  • Researchpp 1747-1756Midukov, N. P., Schrinner, T., Grossmann, H., Smolin, A. S., and Kurov, V. S. (2015). "Effect of virgin fiber content on strength and stiffness characteristics of a three-layer testliner," BioRes. 10(1), 1747-1756.AbstractArticlePDF

    Research results on the improvement of the strength properties of a testliner produced from recovered paper and kraft pulp are presented in this work. The effects of kraft pulp content and the fractionation of secondary fiber on testliner strength properties were determined. Primary and recovered paper pulp was produced using standard procedures. The testliner consisted of three layers, totaling a grammage of 150 g/m2, when the center layer was made solely from the short fiber fraction of recovered paper. The weight of the surface layers each comprised 30% of the total handsheet weight, and the center layer weight was 40%. The virgin fiber content of the upper and lower layers was varied from 0% to 30% of the corresponding handsheet layer weight. The breaking length, tensile strength, modulus of elasticity, longitudinal and bending rigidity, and bursting and plybond strength, along with the effects of virgin fiber dosage on the strength properties were experimentally determined. As a result, a composition was proposed that showed the rational arrangement of virgin fibers as well as short- and long-fiber fractions of recovered paper in the layers. A comparison of the strength properties of the testliner using standard parameters demonstrated the advantages of the testliner producing technology.

  • Researchpp 1757-1772Wang, Y. B., Gao, C., Zheng, Z., Liu, F. M., Zang, J. Y., and Miao, J. L. (2015). "Immobilization of cold-active cellulase from Antarctic bacterium and its use for kelp cellulose ethanol fermentation," BioRes. 10(1), 1757-1772.AbstractArticlePDF

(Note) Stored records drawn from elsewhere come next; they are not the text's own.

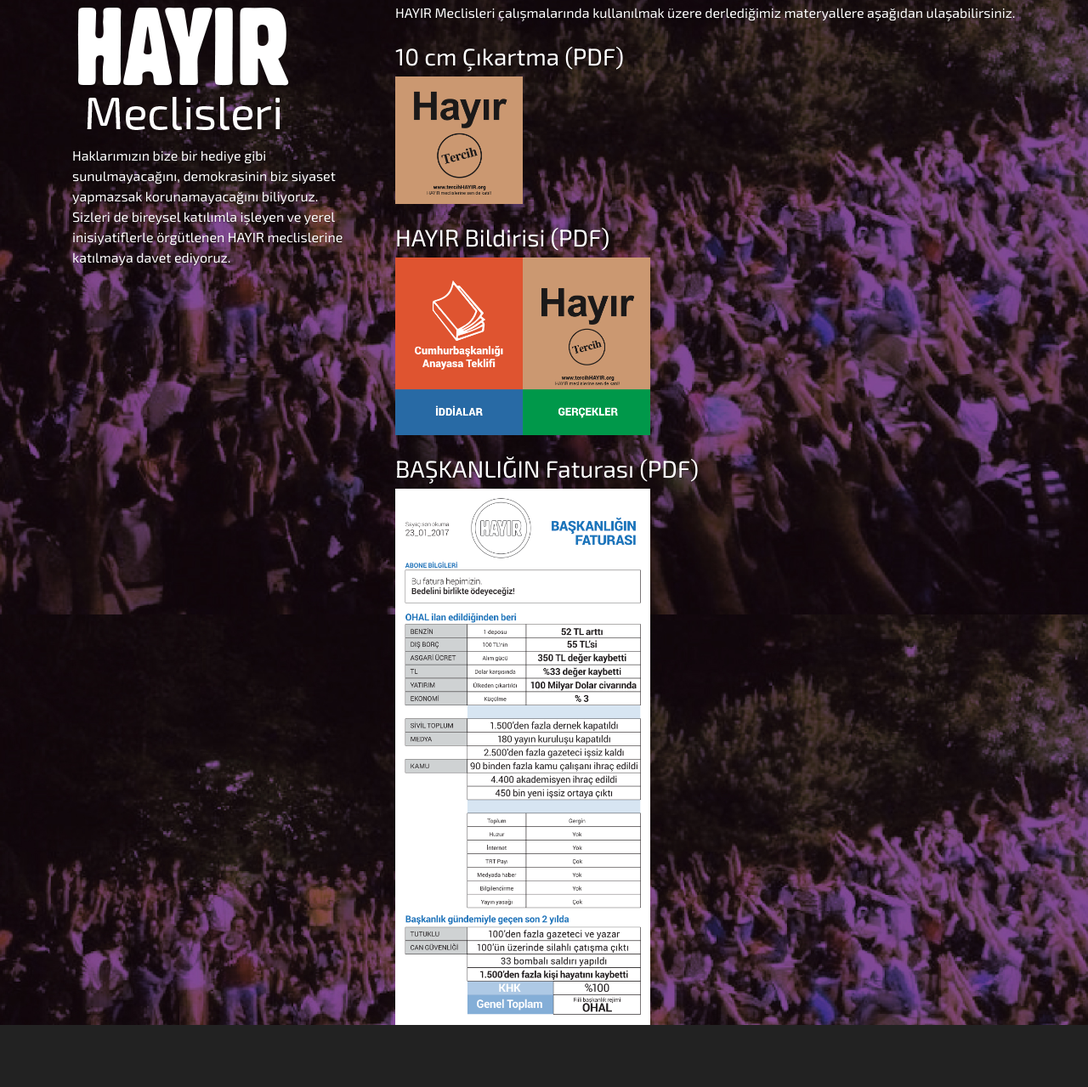
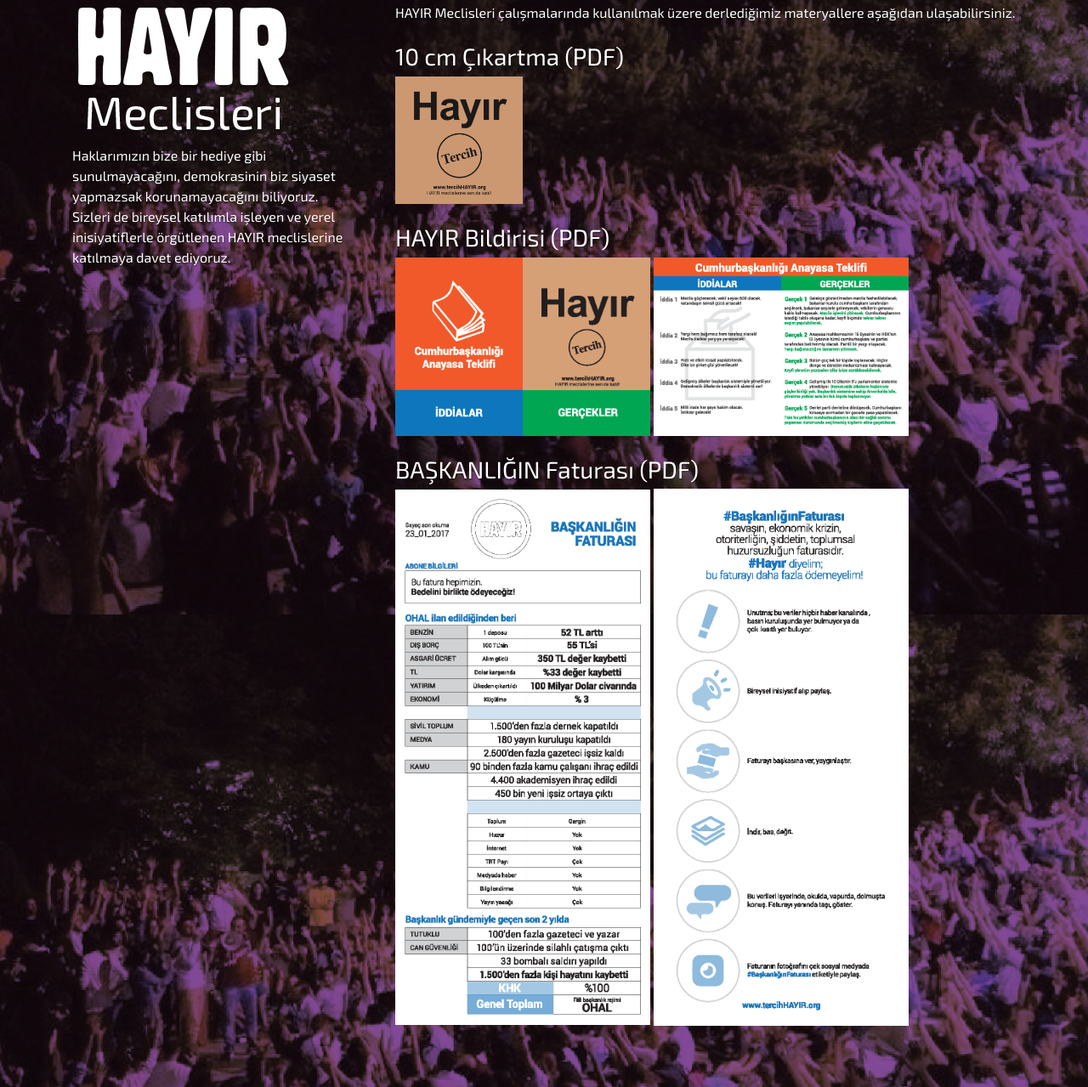
Before and after one commit to demirkapi/hayirmeclisleri, a plain HTML site: page materyaller.html in a window 1280 px wide. Shown: the part 77-1356 px from the top of the page at 85% size. Before the commit the page ends 1283 px from the top, so only its background shows below. Drawn offline with nearby package versions, Linux system fonts and the light colour scheme; a script that the page names is missing.

Commit message:
Materyaller organize

```diff
--- a/materyaller.html
+++ b/materyaller.html
@@ -64,11 +64,13 @@
 			<a href="materyaller/10x10cm_cikartma.pdf" target="_blank"><img src="materyaller/10x10cm_cikartma.png" width="150"></a>
 			<br><br>
 			<h3>HAYIR Bildirisi (PDF)</h3>
-			<a href="materyaller/bildiri_baski.pdf" target="_blank"><img src="materyaller/bildiri_baski.png" width="300"></a>
+			<a href="materyaller/bildiri_baski.pdf" target="_blank"><img src="materyaller/bildiri_baski_arka_Page_1.png" width="300"></a>
+			<a href="materyaller/bildiri_baski.pdf" target="_blank"><img src="materyaller/bildiri_baski_arka_Page_2.png" width="300"></a>
 			<br><br>
 			<h3>BAŞKANLIĞIN Faturası (PDF)</h3>
-			<a href="materyaller/fatura_hayir_baski.pdf" target="_blank"><img src="materyaller/fatura_hayir_baski.png" width="300"></a>
-
+			<a href="materyaller/fatura_hayir_baski.pdf" target="_blank"><img src="materyaller/fatura_hayir_baski_Page_1.png" width="300"></a>
+			<a href="materyaller/fatura_hayir_baski.pdf" target="_blank"><img src="materyaller/fatura_hayir_baski_Page_2.png" width="300"></a>
+			<br><br><br><br>
 		</div>
     </div>
 </div><!-- /.container -->
```
Also changed, not shown: materyaller/bildiri_baski.png (deleted), materyaller/bildiri_baski_arka.png (deleted), materyaller/bildiri_baski_arka_Page_1.png (added), materyaller/bildiri_baski_arka_Page_2.png (added), materyaller/fatura_hayir_baski.png (deleted), materyaller/fatura_hayir_baski_Page_1.png (added), materyaller/fatura_hayir_baski_Page_2.png (added).
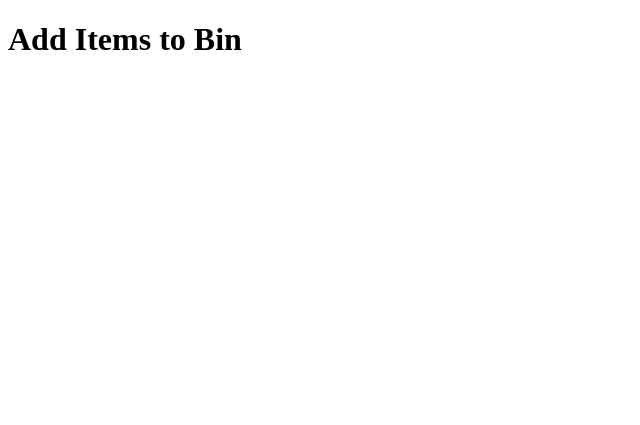
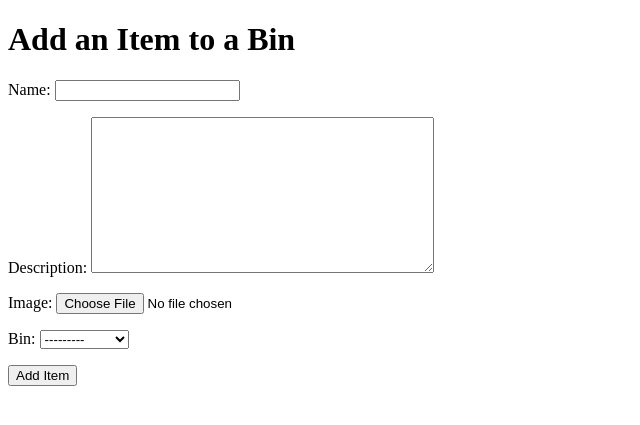
Before and after one commit to alexf-a/wms, a Django app: page /add_items_to_bin/ in a window 1280 px wide. Shown: the top 425 px of the page, without its empty margins (0-640 px from the left). Run offline with Django 5.2, Linux system fonts and the light colour scheme; tables that the repository leaves empty hold one stand-in row (values such as "Sample post").

Commit message:
Update add_items_to_bin template to include item addition form

```diff
--- a/core/templates/core/add_items_to_bin.html
+++ b/core/templates/core/add_items_to_bin.html
@@ -1,11 +1,14 @@
-
 <!DOCTYPE html>
 <html>
 <head>
     <title>Add Items to Bin</title>
 </head>
 <body>
-    <h1>Add Items to Bin</h1>
-    <!-- Add form or content for adding items to a bin -->
+    <h1>Add an Item to a Bin</h1>
+    <form method="post" enctype="multipart/form-data">
+        {% csrf_token %}
+        {{ form.as_p }}
+        <button type="submit">Add Item</button>
+    </form>
 </body>
 </html>
```
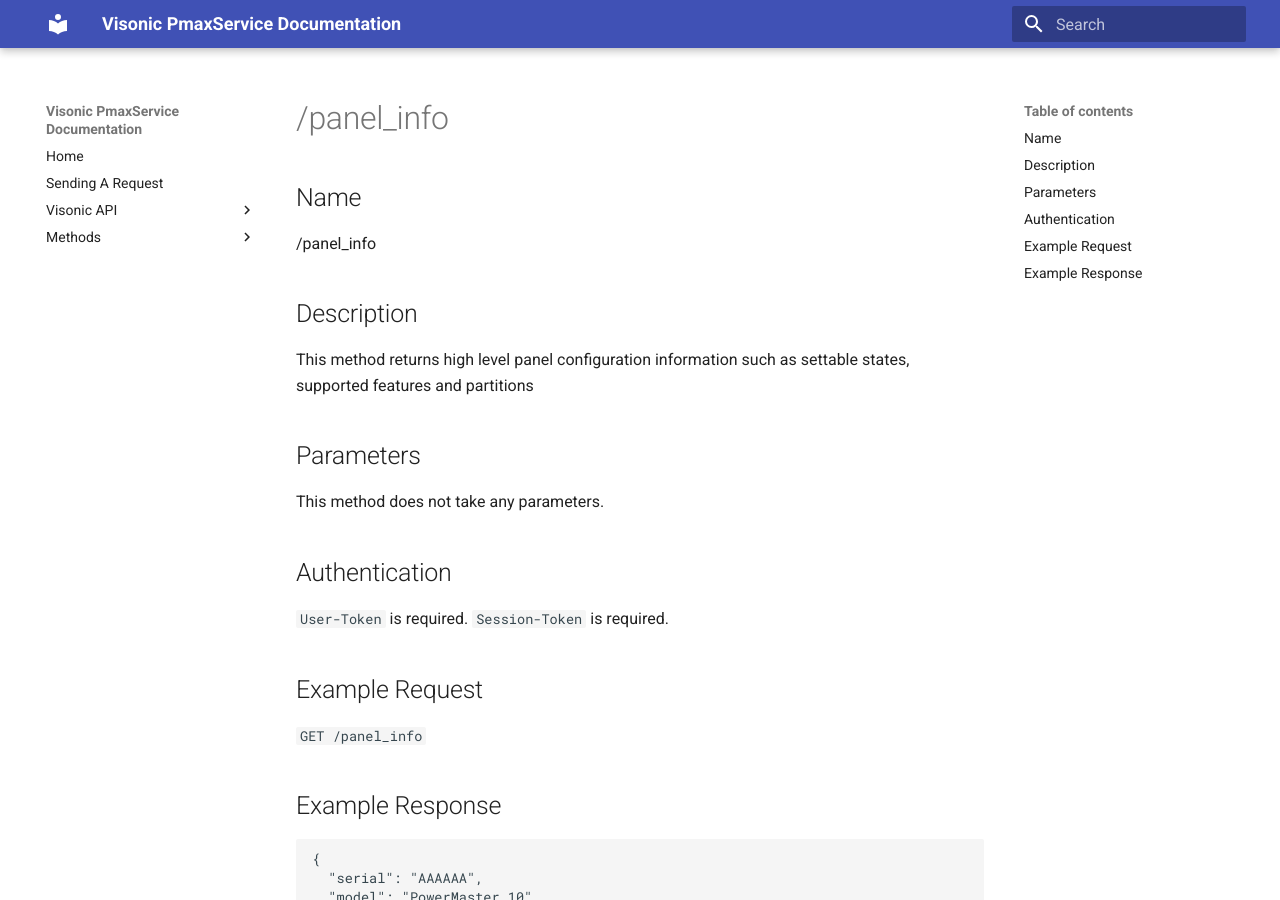
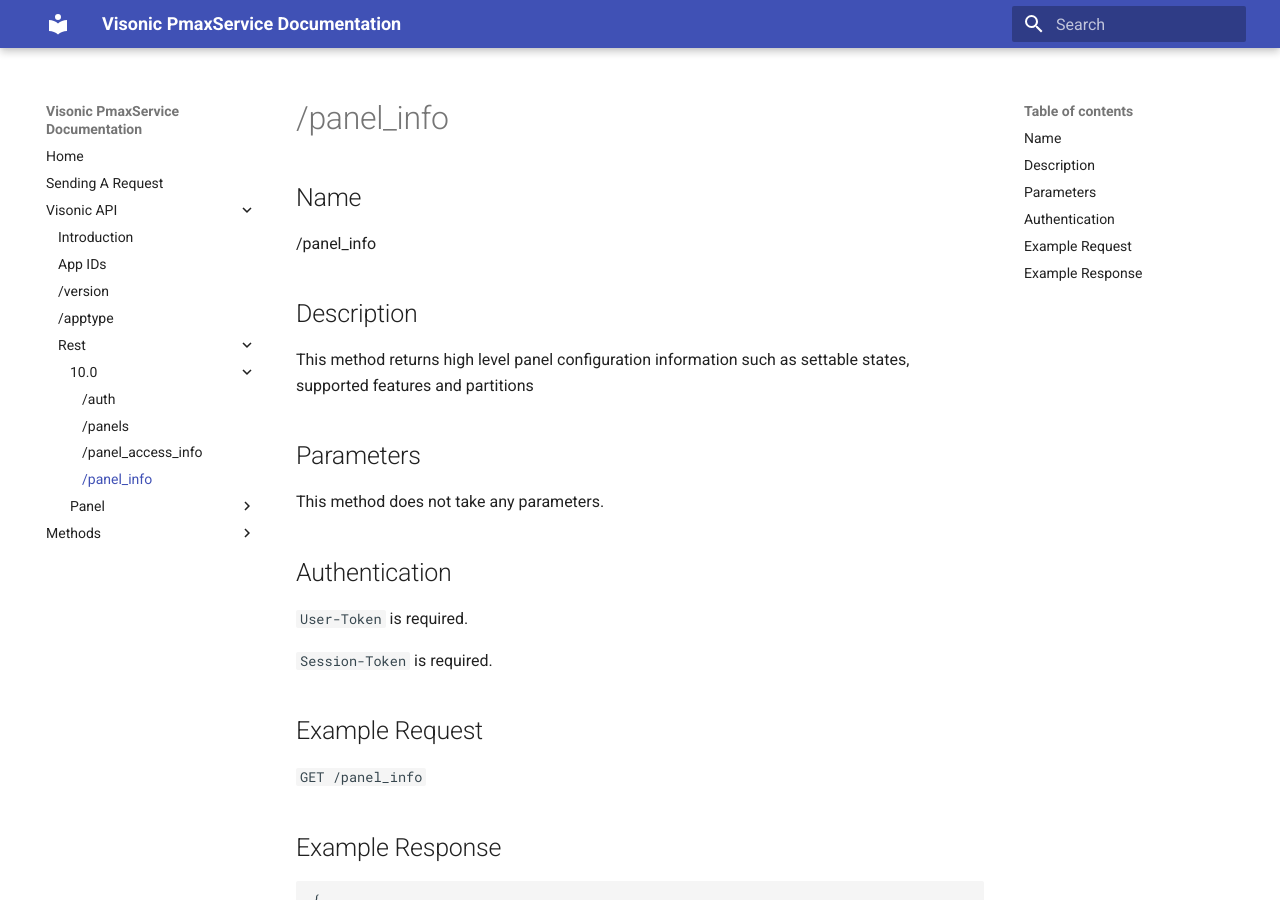
Before and after one commit to rexchoppers/visonic-pmaxservice-docs, an MkDocs documentation site: the page built from docs/visonic-api/rest/10.0/panel-info.md, in a window 1280 px wide and 900 px high. Built offline with MkDocs 1.6.1 and Material for MkDocs 9.7.7, drawn with Linux system fonts in a browser that asks for light colours.

Commit message:
ADDED /panel_info to navigation

```diff
--- a/docs/visonic-api/rest/10.0/panel-info.md
+++ b/docs/visonic-api/rest/10.0/panel-info.md
@@ -11,6 +11,7 @@
 
 ## Authentication
 `User-Token` is required.
+
 `Session-Token` is required.
 
 ## Example Request
--- a/mkdocs.yml
+++ b/mkdocs.yml
@@ -15,6 +15,7 @@
         - '/auth': 'visonic-api/rest/10.0/auth.md'
         - '/panels': 'visonic-api/rest/10.0/panels.md'
         - '/panel_access_info': 'visonic-api/rest/10.0/panel-access-info.md'
+        - '/panel_info': 'visonic-api/rest/10.0/panel-info.md'
       - Panel:
         - '/login': 'visonic-api/rest/panel/login.md'
 - Methods:
```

    Immobilization is an effective way to solve the problem associated with the application of cold-active cellulase in industrial processes. In this study, a cold-active cellulase from the Antarctic psychrophilic bacterium Pseudoalteromonas sp. NJ64 was obtained, immobilized, and analyzed for optimal immobilization conditions. Then it was used in kelp cellulose ethanol fermentation, achieving a higher purity level of kelp cellulose ethanol. The enzymatic activity of this cold-active cellulase was 49.7 U/mL. The optimal immobilization process conditions were as follows: sodium alginate, 30 g/L; calcium chloride, 5 g/L; glutaraldehyde, 0.4%; and cross-linking time, 5 h. Under these conditions, the activity recovery rate was 51.58%. The optimum reaction temperature was at 40 °C, the optimum initial pH was 9.0, and the relative enzyme activity was 58.37% after being recovered seven times. A higher purity level of kelp cellulose ethanol has reached (37.37%). Immobilized cold-active cellulase can effectively hydrolyze the cellulose of kelp residue, which is a valuable component of cellulose bio-ethanol production and will have broad implications in the development of the ethanol industry in China.